Redirect Your Child
Many of the youth today suffer from a tanning addiction, Dr. Balk says. Tanning alleviates stress and allows them to feel more self-confident. But parents should resist the temptation to pamper their kids’ addiction and instead suggest healthier options.
“Try to help them find other ways to feel better, such as with yoga or relaxation techniques,” Dr. Balk indicates. Trying a new sport like running or swimming can be great, too, because exercise can elevate a person’s endorphin levels. “I’m a big fan of community service for teens. Giving back is such a good way to feel good about yourself, and teens need plenty of that,” she says.
Don’t Forget The Sun
Aside from tanning beds, the sun’s ultraviolet rays can be pretty harmful, too. Decrease your child’s risk for delayed onset skin problems because of the choices he/she makes today by having your child wear protective clothing and sunglasses when out in the sun and applying (and reapplying) sunscreen throughout the afternoon.
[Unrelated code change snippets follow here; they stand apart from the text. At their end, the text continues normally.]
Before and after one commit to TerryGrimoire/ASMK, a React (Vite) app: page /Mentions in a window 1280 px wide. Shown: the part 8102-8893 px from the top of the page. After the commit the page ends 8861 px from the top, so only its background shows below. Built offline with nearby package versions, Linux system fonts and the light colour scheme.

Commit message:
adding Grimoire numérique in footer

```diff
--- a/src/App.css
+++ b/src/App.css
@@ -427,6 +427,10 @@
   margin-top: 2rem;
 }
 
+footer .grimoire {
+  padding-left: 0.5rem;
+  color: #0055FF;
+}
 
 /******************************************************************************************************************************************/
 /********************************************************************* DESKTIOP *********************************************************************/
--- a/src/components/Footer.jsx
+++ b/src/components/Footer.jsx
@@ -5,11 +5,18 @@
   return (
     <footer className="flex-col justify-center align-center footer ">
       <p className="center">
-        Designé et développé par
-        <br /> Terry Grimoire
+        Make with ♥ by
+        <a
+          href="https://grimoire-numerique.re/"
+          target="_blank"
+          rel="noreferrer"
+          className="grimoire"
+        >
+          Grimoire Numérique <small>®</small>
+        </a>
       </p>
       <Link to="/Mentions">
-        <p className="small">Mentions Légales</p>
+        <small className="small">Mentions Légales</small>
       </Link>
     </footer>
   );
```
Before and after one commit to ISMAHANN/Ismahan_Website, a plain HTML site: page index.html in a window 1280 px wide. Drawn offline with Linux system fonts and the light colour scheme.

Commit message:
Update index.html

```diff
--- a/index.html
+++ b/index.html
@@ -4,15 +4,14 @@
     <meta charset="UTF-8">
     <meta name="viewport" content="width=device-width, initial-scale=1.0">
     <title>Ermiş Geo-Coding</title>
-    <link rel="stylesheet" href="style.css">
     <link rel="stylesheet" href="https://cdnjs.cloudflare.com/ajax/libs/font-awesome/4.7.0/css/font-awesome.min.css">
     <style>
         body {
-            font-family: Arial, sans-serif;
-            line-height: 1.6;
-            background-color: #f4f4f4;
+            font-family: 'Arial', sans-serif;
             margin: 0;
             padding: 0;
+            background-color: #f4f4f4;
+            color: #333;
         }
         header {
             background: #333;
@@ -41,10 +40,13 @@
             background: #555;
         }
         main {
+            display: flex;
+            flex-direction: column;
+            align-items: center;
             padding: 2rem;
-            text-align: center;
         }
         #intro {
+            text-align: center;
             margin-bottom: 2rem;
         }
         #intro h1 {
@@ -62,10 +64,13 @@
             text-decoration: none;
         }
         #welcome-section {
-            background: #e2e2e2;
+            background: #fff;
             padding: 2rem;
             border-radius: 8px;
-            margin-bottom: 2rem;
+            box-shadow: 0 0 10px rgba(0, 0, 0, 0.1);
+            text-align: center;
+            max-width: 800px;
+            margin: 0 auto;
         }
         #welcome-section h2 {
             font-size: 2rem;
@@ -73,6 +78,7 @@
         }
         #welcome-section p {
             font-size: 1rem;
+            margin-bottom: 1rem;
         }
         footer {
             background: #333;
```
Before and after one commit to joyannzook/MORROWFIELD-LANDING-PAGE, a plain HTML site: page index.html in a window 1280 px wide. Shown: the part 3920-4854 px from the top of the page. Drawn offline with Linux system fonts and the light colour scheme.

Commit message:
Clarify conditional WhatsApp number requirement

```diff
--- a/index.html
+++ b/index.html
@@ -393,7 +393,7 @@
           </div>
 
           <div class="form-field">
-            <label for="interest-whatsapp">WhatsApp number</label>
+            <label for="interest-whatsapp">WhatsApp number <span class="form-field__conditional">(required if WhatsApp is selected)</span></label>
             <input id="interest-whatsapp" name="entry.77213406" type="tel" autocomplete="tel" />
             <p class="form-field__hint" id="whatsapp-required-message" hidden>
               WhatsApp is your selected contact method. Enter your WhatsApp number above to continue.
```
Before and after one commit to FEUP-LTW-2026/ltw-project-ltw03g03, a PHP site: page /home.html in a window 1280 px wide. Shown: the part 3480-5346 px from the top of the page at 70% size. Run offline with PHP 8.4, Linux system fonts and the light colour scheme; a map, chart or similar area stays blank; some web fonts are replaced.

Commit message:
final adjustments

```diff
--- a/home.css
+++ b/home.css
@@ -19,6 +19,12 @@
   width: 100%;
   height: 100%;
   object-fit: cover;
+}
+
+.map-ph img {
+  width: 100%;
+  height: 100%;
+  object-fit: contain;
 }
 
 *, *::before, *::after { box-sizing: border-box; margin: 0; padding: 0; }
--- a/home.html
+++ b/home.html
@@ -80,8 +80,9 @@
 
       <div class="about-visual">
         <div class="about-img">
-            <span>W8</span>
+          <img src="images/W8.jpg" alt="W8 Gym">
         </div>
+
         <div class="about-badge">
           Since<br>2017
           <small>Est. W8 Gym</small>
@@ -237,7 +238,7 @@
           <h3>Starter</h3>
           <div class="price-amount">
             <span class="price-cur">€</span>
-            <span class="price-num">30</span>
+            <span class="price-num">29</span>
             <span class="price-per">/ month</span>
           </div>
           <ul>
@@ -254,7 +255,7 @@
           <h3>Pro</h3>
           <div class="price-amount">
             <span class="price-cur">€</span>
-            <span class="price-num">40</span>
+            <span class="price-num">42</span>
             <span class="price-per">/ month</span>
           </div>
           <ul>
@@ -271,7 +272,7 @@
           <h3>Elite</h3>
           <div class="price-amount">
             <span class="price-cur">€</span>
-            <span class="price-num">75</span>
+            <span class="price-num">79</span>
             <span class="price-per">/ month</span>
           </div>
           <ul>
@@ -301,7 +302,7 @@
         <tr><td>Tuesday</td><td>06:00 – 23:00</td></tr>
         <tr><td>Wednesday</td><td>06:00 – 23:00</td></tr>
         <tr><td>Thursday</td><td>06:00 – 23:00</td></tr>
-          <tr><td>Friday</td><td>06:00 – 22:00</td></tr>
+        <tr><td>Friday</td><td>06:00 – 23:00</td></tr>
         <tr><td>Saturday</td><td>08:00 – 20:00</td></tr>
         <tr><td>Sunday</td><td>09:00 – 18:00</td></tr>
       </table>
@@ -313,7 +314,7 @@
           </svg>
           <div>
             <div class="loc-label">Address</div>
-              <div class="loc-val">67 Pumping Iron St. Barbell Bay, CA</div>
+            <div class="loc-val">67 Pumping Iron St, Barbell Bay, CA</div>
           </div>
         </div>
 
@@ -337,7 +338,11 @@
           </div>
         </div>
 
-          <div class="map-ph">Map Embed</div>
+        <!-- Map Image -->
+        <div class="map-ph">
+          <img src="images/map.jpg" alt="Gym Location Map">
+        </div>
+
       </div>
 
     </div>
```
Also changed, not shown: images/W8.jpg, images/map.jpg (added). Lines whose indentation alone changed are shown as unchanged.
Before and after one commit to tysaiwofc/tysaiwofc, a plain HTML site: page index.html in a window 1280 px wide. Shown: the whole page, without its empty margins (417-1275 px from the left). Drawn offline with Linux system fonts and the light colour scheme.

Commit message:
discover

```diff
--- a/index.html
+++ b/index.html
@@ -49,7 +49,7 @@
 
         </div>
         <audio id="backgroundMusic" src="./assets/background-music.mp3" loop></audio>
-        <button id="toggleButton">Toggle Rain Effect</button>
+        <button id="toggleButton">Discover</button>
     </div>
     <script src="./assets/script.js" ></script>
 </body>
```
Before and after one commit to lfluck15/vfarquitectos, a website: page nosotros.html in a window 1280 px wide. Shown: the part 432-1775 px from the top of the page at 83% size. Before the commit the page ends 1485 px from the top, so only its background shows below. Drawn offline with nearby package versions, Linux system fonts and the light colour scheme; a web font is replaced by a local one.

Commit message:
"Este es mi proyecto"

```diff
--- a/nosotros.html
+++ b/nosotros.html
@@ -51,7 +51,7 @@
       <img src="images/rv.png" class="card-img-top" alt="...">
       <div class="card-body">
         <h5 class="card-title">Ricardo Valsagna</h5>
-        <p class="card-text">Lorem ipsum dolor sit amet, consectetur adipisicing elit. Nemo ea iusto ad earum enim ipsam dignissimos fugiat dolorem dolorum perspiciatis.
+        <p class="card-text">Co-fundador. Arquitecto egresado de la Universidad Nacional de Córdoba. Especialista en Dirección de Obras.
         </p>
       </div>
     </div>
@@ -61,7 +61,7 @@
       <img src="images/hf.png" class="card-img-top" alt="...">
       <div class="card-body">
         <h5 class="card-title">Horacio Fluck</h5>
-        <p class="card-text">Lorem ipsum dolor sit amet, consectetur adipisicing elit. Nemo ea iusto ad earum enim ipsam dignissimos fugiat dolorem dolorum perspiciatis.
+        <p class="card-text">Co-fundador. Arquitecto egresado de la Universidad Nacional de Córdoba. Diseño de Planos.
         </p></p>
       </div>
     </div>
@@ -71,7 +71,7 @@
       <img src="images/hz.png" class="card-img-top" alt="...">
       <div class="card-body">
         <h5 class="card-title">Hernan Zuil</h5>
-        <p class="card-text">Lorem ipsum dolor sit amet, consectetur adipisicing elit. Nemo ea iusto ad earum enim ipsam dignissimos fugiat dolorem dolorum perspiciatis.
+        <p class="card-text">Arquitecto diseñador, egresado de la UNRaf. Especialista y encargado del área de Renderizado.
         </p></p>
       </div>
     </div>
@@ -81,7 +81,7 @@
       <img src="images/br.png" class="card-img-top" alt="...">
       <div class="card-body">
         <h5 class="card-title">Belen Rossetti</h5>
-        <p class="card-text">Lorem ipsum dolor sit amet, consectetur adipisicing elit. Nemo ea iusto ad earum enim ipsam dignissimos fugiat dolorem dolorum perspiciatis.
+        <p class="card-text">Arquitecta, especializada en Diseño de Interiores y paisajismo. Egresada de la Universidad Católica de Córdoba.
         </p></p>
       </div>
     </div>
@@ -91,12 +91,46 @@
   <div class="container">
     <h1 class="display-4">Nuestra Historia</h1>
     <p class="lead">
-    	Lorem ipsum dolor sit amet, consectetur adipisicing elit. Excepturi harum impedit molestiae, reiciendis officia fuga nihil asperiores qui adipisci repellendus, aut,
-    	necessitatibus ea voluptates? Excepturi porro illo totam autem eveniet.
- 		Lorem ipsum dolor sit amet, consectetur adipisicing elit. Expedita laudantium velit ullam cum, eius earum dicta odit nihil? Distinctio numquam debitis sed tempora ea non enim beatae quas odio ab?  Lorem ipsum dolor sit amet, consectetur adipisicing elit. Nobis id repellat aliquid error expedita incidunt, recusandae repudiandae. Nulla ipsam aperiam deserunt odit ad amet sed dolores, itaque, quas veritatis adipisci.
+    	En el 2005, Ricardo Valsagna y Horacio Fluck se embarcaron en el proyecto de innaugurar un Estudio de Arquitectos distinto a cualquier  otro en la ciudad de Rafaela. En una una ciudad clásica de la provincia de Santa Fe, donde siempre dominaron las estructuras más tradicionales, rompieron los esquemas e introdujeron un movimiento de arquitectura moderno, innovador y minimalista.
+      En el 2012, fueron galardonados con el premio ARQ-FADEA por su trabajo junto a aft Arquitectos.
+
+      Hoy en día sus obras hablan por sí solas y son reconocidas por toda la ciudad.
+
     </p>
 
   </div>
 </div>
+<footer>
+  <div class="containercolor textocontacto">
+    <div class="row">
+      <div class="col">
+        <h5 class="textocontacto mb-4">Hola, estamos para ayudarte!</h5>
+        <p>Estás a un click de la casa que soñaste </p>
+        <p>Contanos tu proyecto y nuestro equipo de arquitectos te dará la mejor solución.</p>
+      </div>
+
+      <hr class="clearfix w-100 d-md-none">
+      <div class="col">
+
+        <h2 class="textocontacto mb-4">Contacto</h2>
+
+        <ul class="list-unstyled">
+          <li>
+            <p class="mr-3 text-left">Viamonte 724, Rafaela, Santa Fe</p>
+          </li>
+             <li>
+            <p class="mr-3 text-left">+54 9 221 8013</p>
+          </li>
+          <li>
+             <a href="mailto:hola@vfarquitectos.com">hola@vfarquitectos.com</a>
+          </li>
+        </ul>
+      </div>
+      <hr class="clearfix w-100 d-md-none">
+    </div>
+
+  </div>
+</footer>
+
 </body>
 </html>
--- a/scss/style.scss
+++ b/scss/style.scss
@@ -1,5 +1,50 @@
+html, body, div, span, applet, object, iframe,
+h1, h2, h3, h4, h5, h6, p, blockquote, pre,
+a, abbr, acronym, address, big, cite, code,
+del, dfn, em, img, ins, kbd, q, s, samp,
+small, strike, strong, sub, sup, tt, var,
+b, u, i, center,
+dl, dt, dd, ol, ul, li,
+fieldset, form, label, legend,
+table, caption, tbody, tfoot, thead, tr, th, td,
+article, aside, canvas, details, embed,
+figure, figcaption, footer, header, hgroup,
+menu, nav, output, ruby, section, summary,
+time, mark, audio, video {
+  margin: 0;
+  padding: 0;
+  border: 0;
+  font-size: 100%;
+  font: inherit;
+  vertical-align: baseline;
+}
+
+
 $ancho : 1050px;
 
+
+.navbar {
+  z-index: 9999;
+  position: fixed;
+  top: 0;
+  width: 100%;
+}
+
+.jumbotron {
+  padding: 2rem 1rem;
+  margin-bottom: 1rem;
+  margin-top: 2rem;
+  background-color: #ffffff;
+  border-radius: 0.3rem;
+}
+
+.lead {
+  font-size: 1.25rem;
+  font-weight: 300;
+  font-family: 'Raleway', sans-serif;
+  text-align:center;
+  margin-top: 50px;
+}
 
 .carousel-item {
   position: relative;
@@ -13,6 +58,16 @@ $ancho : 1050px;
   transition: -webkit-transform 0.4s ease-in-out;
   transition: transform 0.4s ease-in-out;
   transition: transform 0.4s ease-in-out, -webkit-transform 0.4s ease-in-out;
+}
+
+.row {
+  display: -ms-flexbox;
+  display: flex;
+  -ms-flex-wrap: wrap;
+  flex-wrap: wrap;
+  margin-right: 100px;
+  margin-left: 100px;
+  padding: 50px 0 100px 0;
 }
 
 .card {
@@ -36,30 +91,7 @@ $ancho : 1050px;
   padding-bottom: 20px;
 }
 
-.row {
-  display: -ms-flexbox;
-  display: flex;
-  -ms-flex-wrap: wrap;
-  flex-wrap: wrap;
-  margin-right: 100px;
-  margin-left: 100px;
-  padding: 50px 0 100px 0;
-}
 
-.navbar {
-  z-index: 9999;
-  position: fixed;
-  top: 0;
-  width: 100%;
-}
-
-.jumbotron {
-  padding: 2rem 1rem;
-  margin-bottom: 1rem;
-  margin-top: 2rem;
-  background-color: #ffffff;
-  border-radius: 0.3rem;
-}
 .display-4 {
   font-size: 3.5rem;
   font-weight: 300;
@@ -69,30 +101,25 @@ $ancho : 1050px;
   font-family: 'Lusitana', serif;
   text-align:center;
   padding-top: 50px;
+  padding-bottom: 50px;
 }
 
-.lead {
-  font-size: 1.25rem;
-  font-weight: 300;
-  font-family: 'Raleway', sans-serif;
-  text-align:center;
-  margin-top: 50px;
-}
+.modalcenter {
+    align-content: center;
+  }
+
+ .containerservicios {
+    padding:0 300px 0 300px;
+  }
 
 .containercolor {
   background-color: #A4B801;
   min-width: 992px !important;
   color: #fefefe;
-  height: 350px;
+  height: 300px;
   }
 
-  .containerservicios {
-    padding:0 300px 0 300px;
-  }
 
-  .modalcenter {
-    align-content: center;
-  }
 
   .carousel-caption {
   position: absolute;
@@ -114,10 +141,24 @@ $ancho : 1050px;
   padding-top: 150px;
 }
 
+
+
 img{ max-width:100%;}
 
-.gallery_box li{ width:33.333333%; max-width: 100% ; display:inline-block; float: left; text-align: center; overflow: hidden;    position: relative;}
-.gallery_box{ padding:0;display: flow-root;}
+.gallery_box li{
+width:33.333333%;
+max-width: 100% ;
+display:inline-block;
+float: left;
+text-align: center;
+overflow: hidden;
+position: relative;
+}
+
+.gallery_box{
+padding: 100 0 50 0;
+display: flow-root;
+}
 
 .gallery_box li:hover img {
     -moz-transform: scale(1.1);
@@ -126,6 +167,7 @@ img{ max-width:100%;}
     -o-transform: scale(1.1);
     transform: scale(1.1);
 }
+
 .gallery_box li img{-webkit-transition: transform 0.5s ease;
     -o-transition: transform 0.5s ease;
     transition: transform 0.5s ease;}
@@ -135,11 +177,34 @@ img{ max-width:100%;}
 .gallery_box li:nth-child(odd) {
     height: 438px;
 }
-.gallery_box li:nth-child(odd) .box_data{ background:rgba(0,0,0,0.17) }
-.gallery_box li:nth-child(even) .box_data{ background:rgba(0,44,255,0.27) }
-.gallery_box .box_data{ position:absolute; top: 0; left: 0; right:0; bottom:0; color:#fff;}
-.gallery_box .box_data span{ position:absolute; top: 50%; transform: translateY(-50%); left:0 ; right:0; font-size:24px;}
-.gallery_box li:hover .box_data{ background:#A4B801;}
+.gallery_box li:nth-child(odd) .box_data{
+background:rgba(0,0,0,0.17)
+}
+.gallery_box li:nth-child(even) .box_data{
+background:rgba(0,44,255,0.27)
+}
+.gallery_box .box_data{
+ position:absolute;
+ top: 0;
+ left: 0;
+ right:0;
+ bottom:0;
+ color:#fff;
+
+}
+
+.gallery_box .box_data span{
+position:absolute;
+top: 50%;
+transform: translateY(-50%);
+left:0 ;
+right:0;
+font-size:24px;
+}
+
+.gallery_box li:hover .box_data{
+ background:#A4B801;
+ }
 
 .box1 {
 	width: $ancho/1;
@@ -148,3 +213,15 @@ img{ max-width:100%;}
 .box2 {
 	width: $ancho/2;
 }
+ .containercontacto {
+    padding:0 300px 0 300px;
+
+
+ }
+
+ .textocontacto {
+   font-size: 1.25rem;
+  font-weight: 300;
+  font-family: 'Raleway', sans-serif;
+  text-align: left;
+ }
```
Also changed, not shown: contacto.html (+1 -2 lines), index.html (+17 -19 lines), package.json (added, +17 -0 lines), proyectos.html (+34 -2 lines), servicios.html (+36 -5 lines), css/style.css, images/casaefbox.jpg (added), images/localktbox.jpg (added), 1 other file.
In addition, you should try timing activities before or after high levels of heat exposure during the day.
By installing these behaviors in our kids when they’re young, they’ll be more likely to carry these beliefs throughout their adult lives– and hopefully pass the knowledge onto their kids, too.
Always consult your chiropractor or primary care physician for all your health related advice.
This article is made available for general, entertainment and educational purposes only. The opinions expressed herein do not necessarily reflect those of The Joint Corp (or its franchisees and affiliates). You should always seek the advice of a licensed healthcare professional.